When I look back at personal favorites, at the momentary passions that have happened sometimes by accident and can be repeated, I remember the terrace of the Oliver Messel suite at the Dorchester Hotel in London one pink and blue evening in 1958, and a cocktail party given in anticipation of my return to America. That is when I discovered gin and tonic and canapés. To this day, on a hot evening of a harried day, a tall Waterford crystal glass filled to the brim with ice, a full measure of dry gin, the pulp of half a ripe lime, cold Schweppes tonic water (and a few violets) can bring, for a while, perfect peace.
In the category of memorable drinks I would also place the margaritas in Yelapa, a little fishing village near Puerto Vallarta, where I had gone for some severe recuperation after the first year at Chez Panisse.
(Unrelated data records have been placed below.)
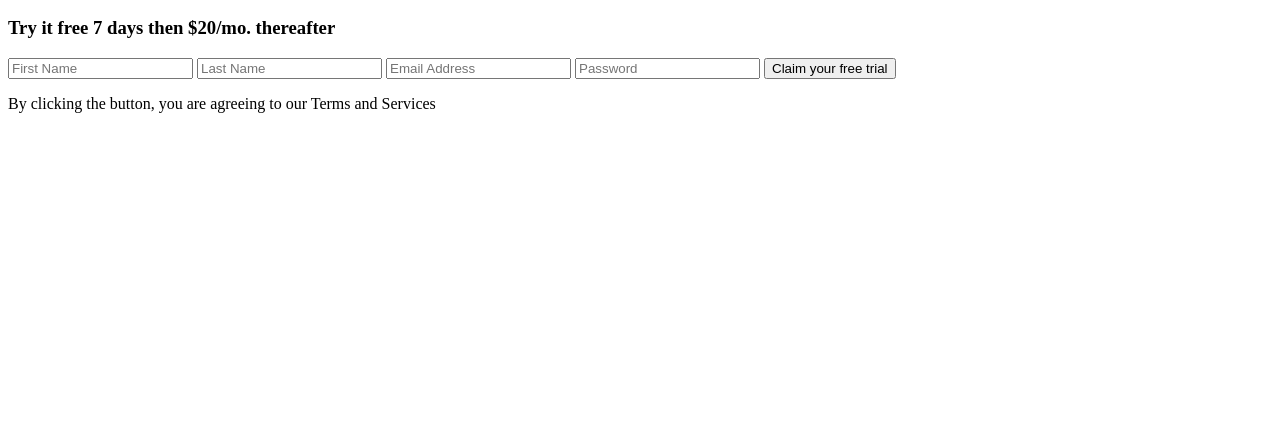
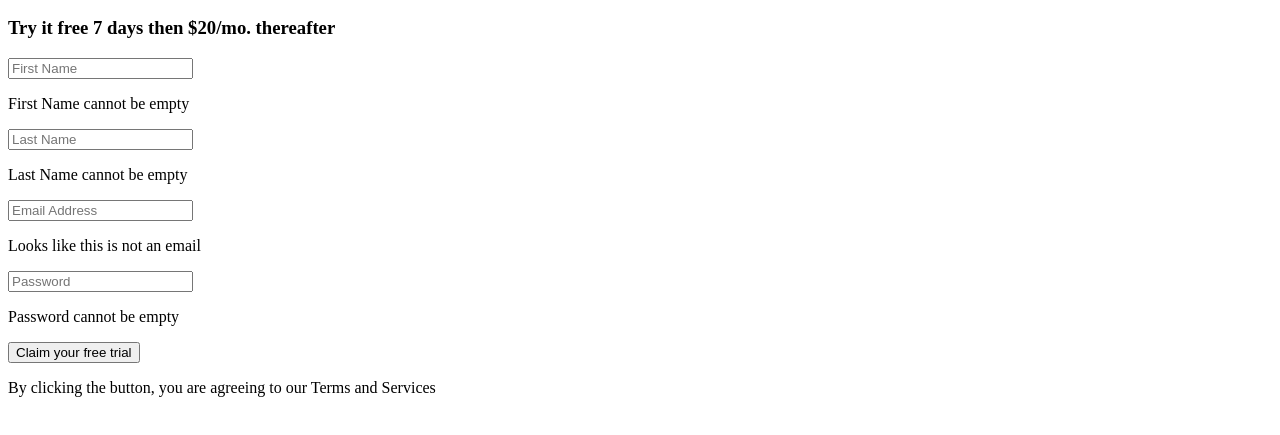
Before and after one commit to vikramvi/Intro-component-with-sign-up-form, a plain HTML site: page index.html in a window 1280 px wide. Shown: the part 137-572 px from the top of the page. Drawn offline with Linux system fonts and the light colour scheme.

Commit message:
added error messages for form fields

```diff
--- a/index.html
+++ b/index.html
@@ -35,9 +35,17 @@
 
       <form class="user-input__form">
         <input type="text" placeholder="First Name" required class="user-input__form-firstname">
+        <p class="user-input__form-firstname-error">First Name cannot be empty</p>
+
         <input type="text" placeholder="Last Name" required class="user-input__form-lastname">
+        <p class="user-input__form-lastname-error">Last Name cannot be empty</p>
+
         <input type="email" placeholder="Email Address" required class="user-input__form-email">
+        <p class="user-input__form-email-error">Looks like this is not an email</p>
+
         <input type="password" placeholder="Password" required class="user-input__form-password">
+        <p class="user-input__form-password-error">Password cannot be empty</p>
+
         <button class="user-input__form-button">Claim your free trial</button>
         <p class="user-input__form-terms-and-conditions">
           By clicking the button, you are agreeing to our <span> Terms and Services </span>
```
I would lie in a hammock and watch the day boat arrive and leave, a process that consumed about six margaritas. They were perfection: freshly squeezed lime juice, ordinary tequila, and sugar syrup, with no salt on the glass, and very, very cold. The salt was supplied by the occasional dip in the turquoise ocean; coming back to the hammock with the salty tropical water still dripping down my face, I’d be handed a fresh cold margarita, and a minute portion of the seawater on my lips became incorporated in the cocktail.
I remember great moments of a huge and cold Scotch and soda after dinner instead of brandy, or freezing champagne after working in the garden all day in summer or the perfect smoked salmon at the Hyde Park Hotel in London in the fifties (salmon of that quality is very rare these days). My taste for that cold-smoked salmon made from fresh fish (not frozen), and sliced paper-thin at a long, shallow angle, placed together with the dark meat from beneath the skin on a plate in a symmetrical pattern, was formed on a voyage on the Queen
Some simple dishes take a great deal more work than salmon or blini, however, and often they are not so obviously appealing visually. A great such favorite of mine is fish soup, the soupe de poisson of the south of France. In French Provincial Cooking,
Whereas the fish soup is fairly insignificant in appearance (except as it can evoke one’s memory and nostalgia), a very simple dish that also looks stunning is one that I first cooked for
© 1986 Jeremiah Tower. All rights reserved.